» **Exercise**
Report how many lines of the entries below contain the word "name", and nothing more.

» **Records for the exercise**
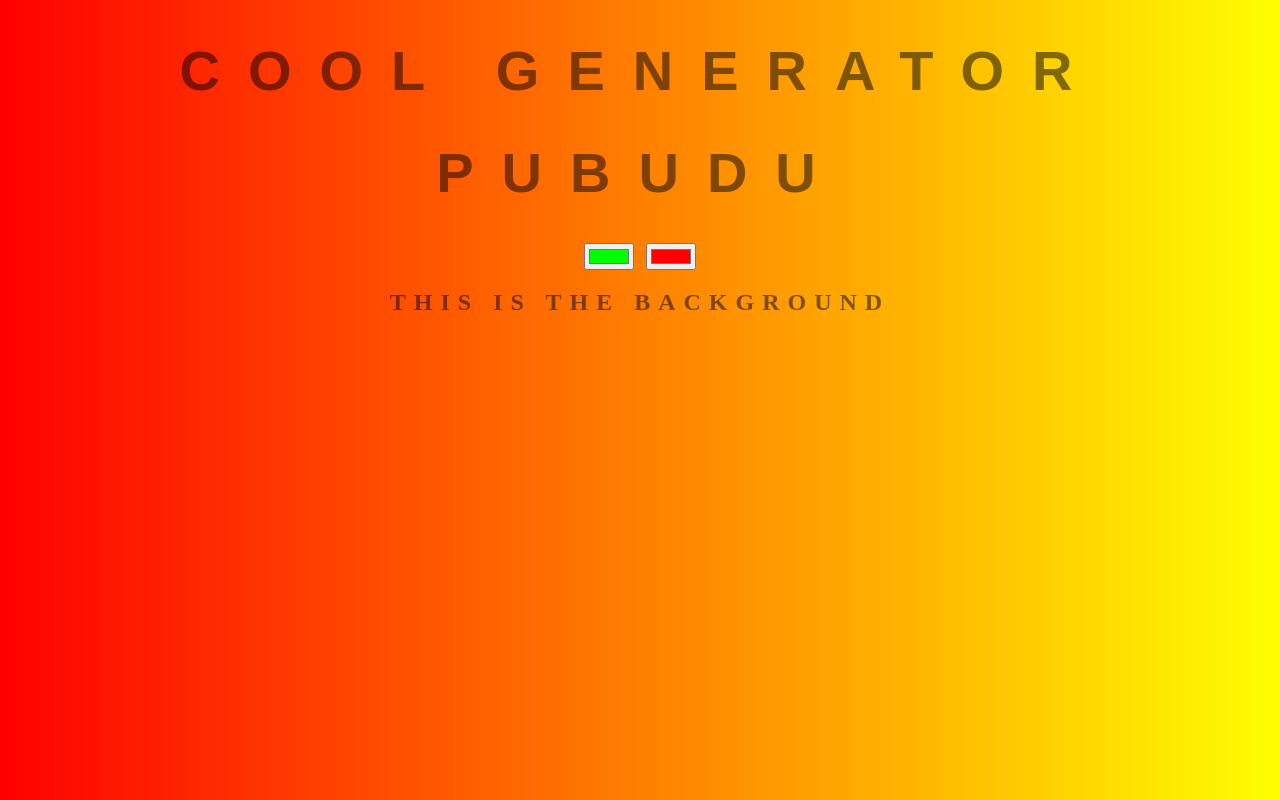
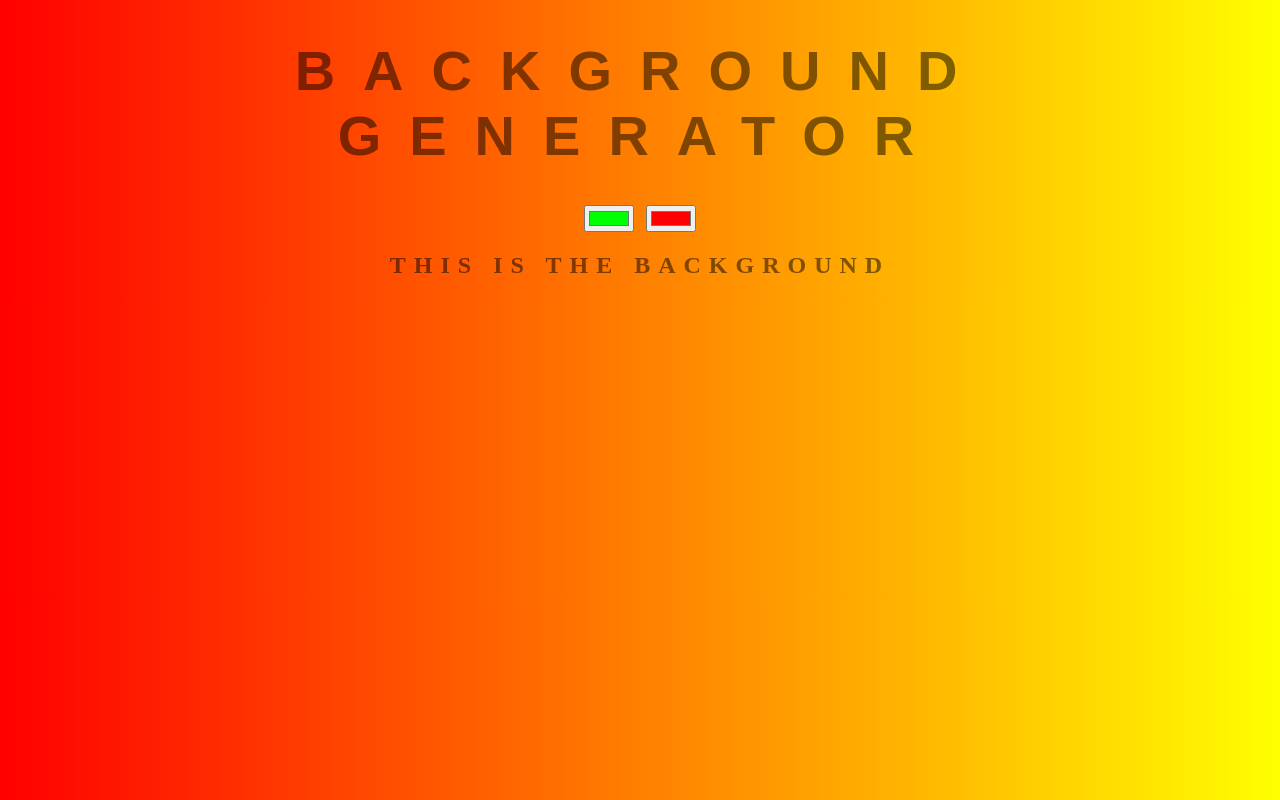
Before and after one commit to pubudu20/Background-generator, a plain HTML site: page index.html in a window 1280 px wide. Drawn offline with Linux system fonts and the light colour scheme.

Commit message:
reverting back to old title

```diff
--- a/index.html
+++ b/index.html
@@ -5,8 +5,7 @@
 	<link rel="stylesheet" type="text/css" href="style.css">
 </head>
 <body id="gradient">
-	<h1>Cool Generator</h1>
-	<h1>Pubudu</h1>
+	<h1>Background Generator</h1>
 	<input class="color1" type="color" name="color1" value="#00ff00">
 	<input class="color2" type="color" name="color2" value="#ff0000">
 	<h2>This is the Background</h2>
```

» **Output for this task**
2